Palestinians view any major police deployment in al-Aqsa as a major provocation.
Israel’s Minister of National Security, Omar Barlev, who oversees the police force, said Israel had “no interest” in the violence at the holy site, but that the police were forced to confront “violent elements”. who attacked them with stones and metal bars. He said Israel is committed to freedom of worship for Jews and Muslims alike.
The mosque is the third holiest site in Islam. It is built on top of a hill in the Old City of Jerusalem which is the holiest site for Jews, who refer to it as Temple Mount because it was the site of Jewish temples in antiquity. It has been a major flashpoint for Israeli-Palestinian violence for decades and was the center of the 2000–2005 Palestinian Intifada, or insurgency.

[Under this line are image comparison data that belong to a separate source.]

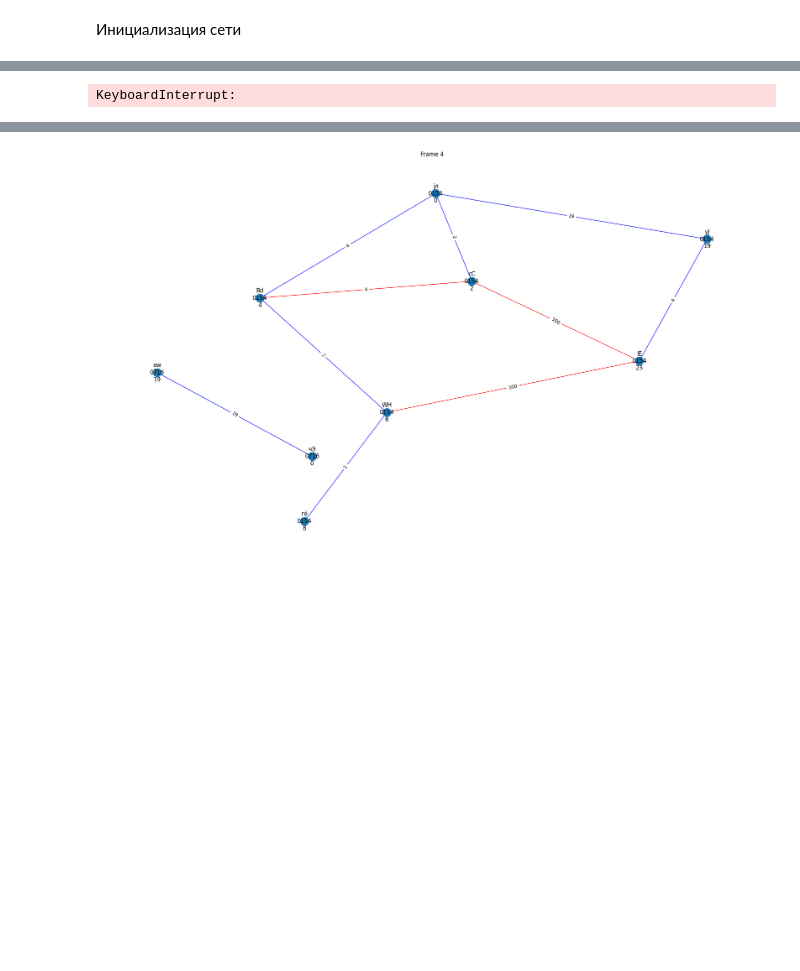
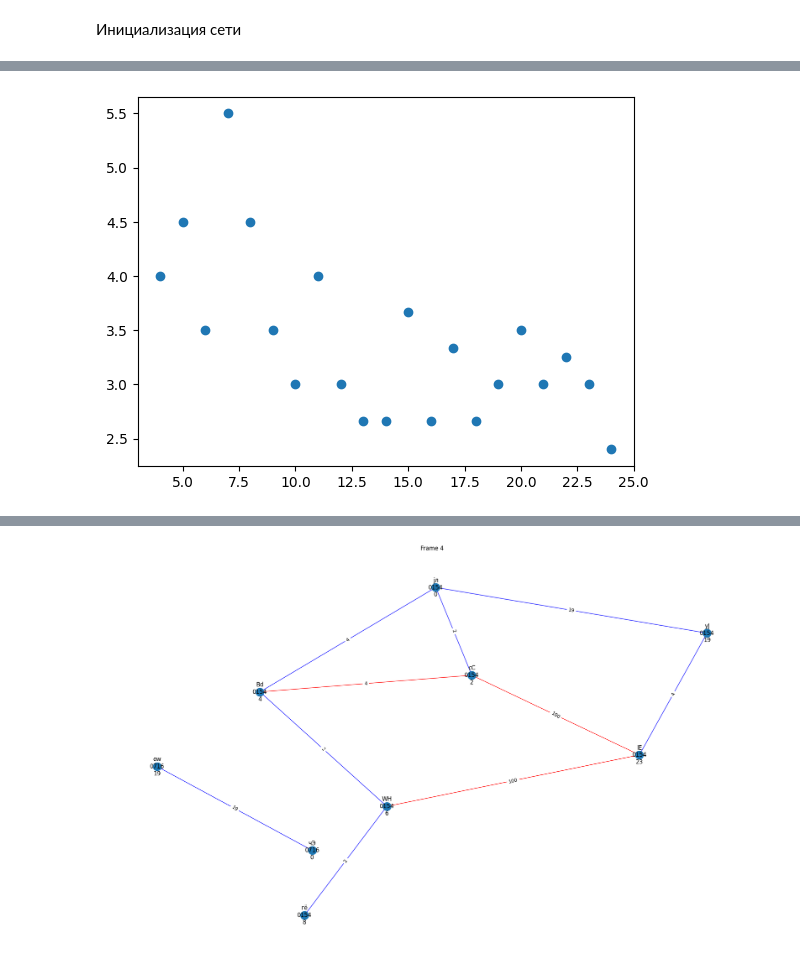
Before and after one commit to Artemmakanov/networks, a Jupyter notebook: modelling.ipynb, the cells around one changed output, grey strips where cells are left out. Drawn from its saved outputs; the diff is of its cells as text; code cells hidden in the pictures; blank space fills up the shorter version.

```diff
--- a/modelling.ipynb
+++ b/modelling.ipynb
@@ -24,7 +25,7 @@ base = 1.05
 
 log = {}
 
-for n in tqdm(range(3, 50)):
+for n in tqdm(range(3, 25)):
     p_max = int(n * (n - 1) / 2)
 
     for p in range(3, p_max):
@@ -37,7 +38,28 @@ for n in tqdm(range(3, 50)):
             log[f"{n}_{p}_{topology_num}"] = convergence
 
 with open('log.pkl', 'wb') as file:
-
     pickle.dump(log, file)
-# %% [output]
-KeyboardInterrupt:
+# %%
+struct = defaultdict(lambda: defaultdict(list))
+for key, value in log.items():
+    n, p, _ = key.split("_")
+    if n != 25:
+        struct[int(n)][int(p)] += [value]
+# %%
+struct_def = defaultdict(lambda: defaultdict(int))
+
+for n in struct.keys():
+    for p in struct[n].keys():
+        struct_def[n][p] = np.mean(struct[n][p])
+# %%
+p = 5
+
+X = list(struct_def.keys())
+y = []
+for n in struct_def.keys():
+    y += [struct_def[n][p]]
+
+plt.scatter(X, y)
+plt.show()
+# %% [output]
+[figure, added]
```
Also changed, not shown: parts of 5 cells of this notebook, 4 other files.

Israel occupied East Jerusalem, al-Aqsa and other major holy sites in the 1967 war in a move not recognized internationally. Palestinians want the eastern part of the city to be the capital of a future independent state, including the West Bank and Gaza, which Israel also captured during the war some 55 years earlier.
Tensions have risen in recent weeks after a series of attacks by Palestinians that killed 14 people inside Israel. Israel has carried out a wave of arrests and military operations in the occupied West Bank, triggering conflict with the Palestinians.
A 17-year-old man died early Friday from wounds sustained during clashes with Israeli forces in Genin in the occupied West Bank a day earlier, the Palestinian Health Ministry said.
At least 25 Palestinians have been killed in a recent wave of violence, many of whom were attacked or involved in clashes, but there were also an unarmed woman and a lawyer who appear to have been killed, according to an Associated Press count. Mistake.
Weeks of protests and clashes in Jerusalem during Ramadan last year eventually ignited an 11-day war with Hamas, the Islamic terrorist group that rules the Gaza Strip.
Israel lifted sanctions and took other steps to defuse tensions ahead of Ramadan, but attacks and military raids have sparked another cycle of unrest.
Hamas condemned the “brutal attack” on worshipers in al-Aqsa by Israeli forces, saying Israel would “feel all consequences”. It called on all Palestinians to “stand with our people in Jerusalem”.
Earlier this week, Hamas and other terrorist groups in Gaza called on Palestinians to camp at the al-Aqsa Mosque over the weekend. Palestinians have long feared that Israel was planning to capture the site or divide it.
Israeli officials say they are committed to maintaining the status quo, but in recent years nationalist and religious Jews have visited the site in large numbers, accompanied by police protection.
In recent weeks, a radical Jewish group has called on people to bring animals to the site to be sacrificed for Passover, offering cash rewards for those who succeed or try. Israeli police work to stop such activities, but the call was widely circulated by Palestinians on social media, as well as calls from Muslims to stop any sacrifices.
Rabbi Shmuel Rabinowitz, the rabbi of the Western Wall, issued a statement calling on Muslim leaders to take action to stop the violence. It also noted that “bringing sacrifices to the Temple Mount today is in conflict with the decision of the Chief Rabbi of Israel.”